Landmark Judgment Law Insider (1)

Published on: 16 July 2023 at 12:42 IST

Court: Supreme Court 

Citation: Ghanshyam V. Yogendra Rathi (2023)

Honourable Supreme Court of India has held that an agreement to sell cannot be regarded as a transaction of sale or a document transferring the proprietary rights in an immovable property. However the prospective purchaser having performed his part of the contract and lawfully in possession acquires possessory title which is liable to be protected in view of Section 53A of the Transfer of Property Act, 1882 who can prefer Suit for Declaration for ownership of title.

14. In connection with the general power of attorney and the will so executed, the practice, if any, prevalent in any State or the High Court recognizing these documents to be documents of title or documents conferring right in any immovable property is in violation of the statutory law.

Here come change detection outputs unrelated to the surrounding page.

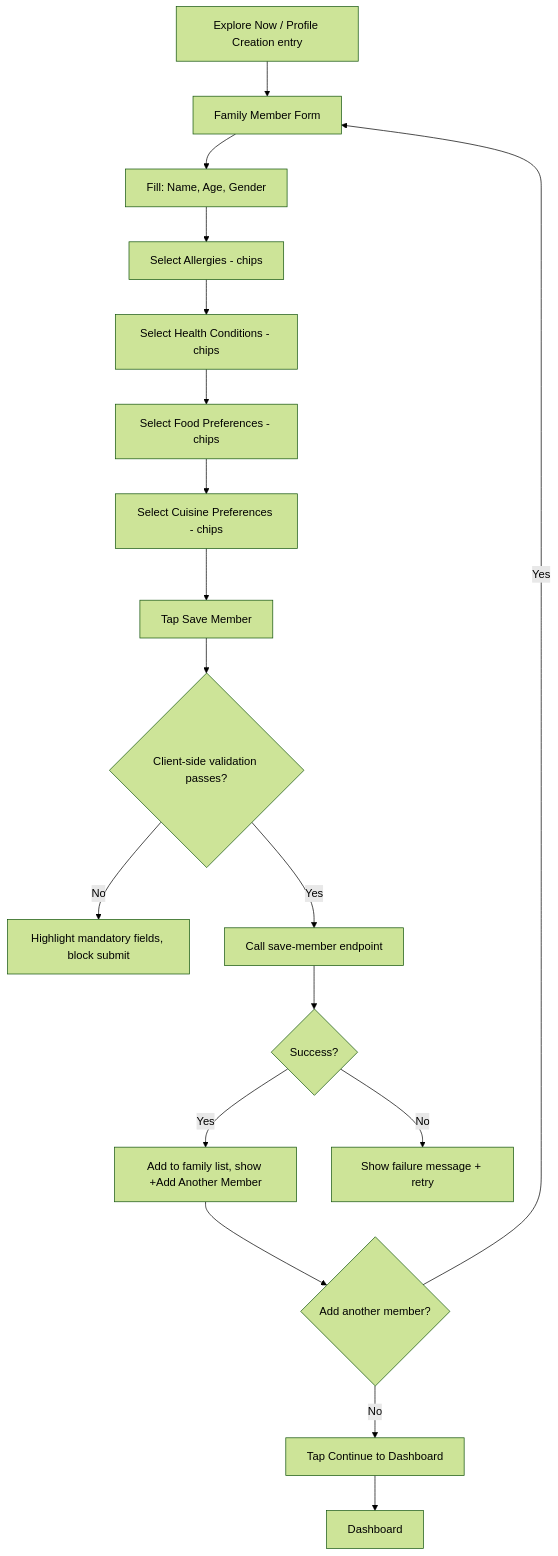
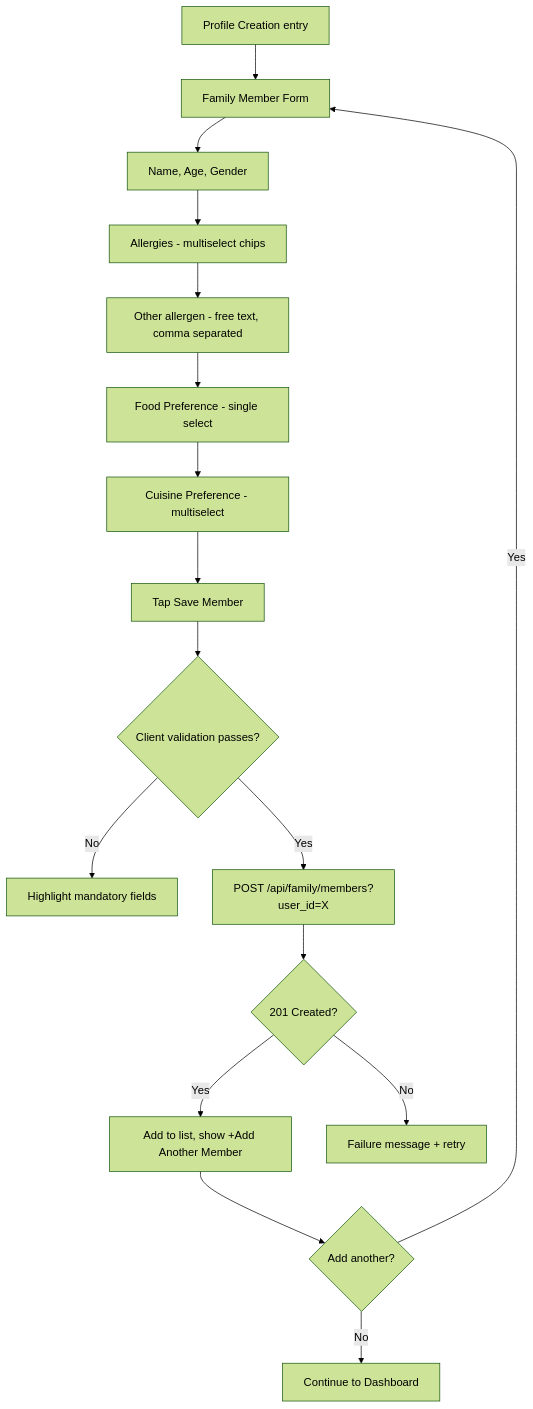
One commit to subhi19/nutriwise-ai changed the fourth of 9 diagrams in docs/frontend-flow-and-business-logic.md. Above: the diagram before and after it, drawn with Mermaid (forest theme). The commit also changed other lines of this file, not shown here.

````diff
--- a/docs/frontend-flow-and-business-logic.md
+++ b/docs/frontend-flow-and-business-logic.md
@@ -136,20 +138,19 @@
 ```mermaid
 flowchart TD
-    A[Explore Now / Profile Creation entry] --> B[Family Member Form]
-    B --> C[Fill: Name, Age, Gender]
-    C --> D[Select Allergies - chips]
-    D --> E[Select Health Conditions - chips]
-    E --> F[Select Food Preferences - chips]
-    F --> G[Select Cuisine Preferences - chips]
+    A[Profile Creation entry] --> B[Family Member Form]
+    B --> C[Name, Age, Gender]
+    C --> D[Allergies - multiselect chips]
+    D --> E[Other allergen - free text, comma separated]
+    E --> F[Food Preference - single select]
+    F --> G[Cuisine Preference - multiselect]
     G --> H[Tap Save Member]
-    H --> I{Client-side validation passes?}
-    I -->|No| I2[Highlight mandatory fields, block submit]
-    I -->|Yes| J[Call save-member endpoint]
-    J --> K{Success?}
-    K -->|Yes| L[Add to family list, show +Add Another Member]
-    K -->|No| M[Show failure message + retry]
-    L --> N{Add another member?}
+    H --> I{Client validation passes?}
+    I -->|No| I2[Highlight mandatory fields]
+    I -->|Yes| J[POST /api/family/members?user_id=X]
+    J --> K{201 Created?}
+    K -->|Yes| L[Add to list, show +Add Another Member]
+    K -->|No| M[Failure message + retry]
+    L --> N{Add another?}
     N -->|Yes| B
-    N -->|No| O[Tap Continue to Dashboard]
-    O --> P[Dashboard]
+    N -->|No| O[Continue to Dashboard]
 ```
````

Any such practice or tradition prevalent would not override the specific provisions of law which require execution of a document of title or transfer and its registration so as to confer right and title in an immovable property of over Rs. 100/- in value.

The decisions of the Delhi High Court in the case of Veer Bala Gulati v. Municipal Corporation of Delhi1 following the earlier decision of the Delhi High Court itself in the case of Asha M. Jain v. Canara Bank2 holding that the agreement to sell with payment of full consideration and possession along with irrevocable power of attorney and other ancillary documents is a transaction to sell even though there may not be a sale deed, are of no help to the plaintiff-respondent inasmuch as the view taken by the Delhi High Court is not in consonance with the legal position which emanates from the plain reading of Section 54 of the Transfer of Property Act, 1882.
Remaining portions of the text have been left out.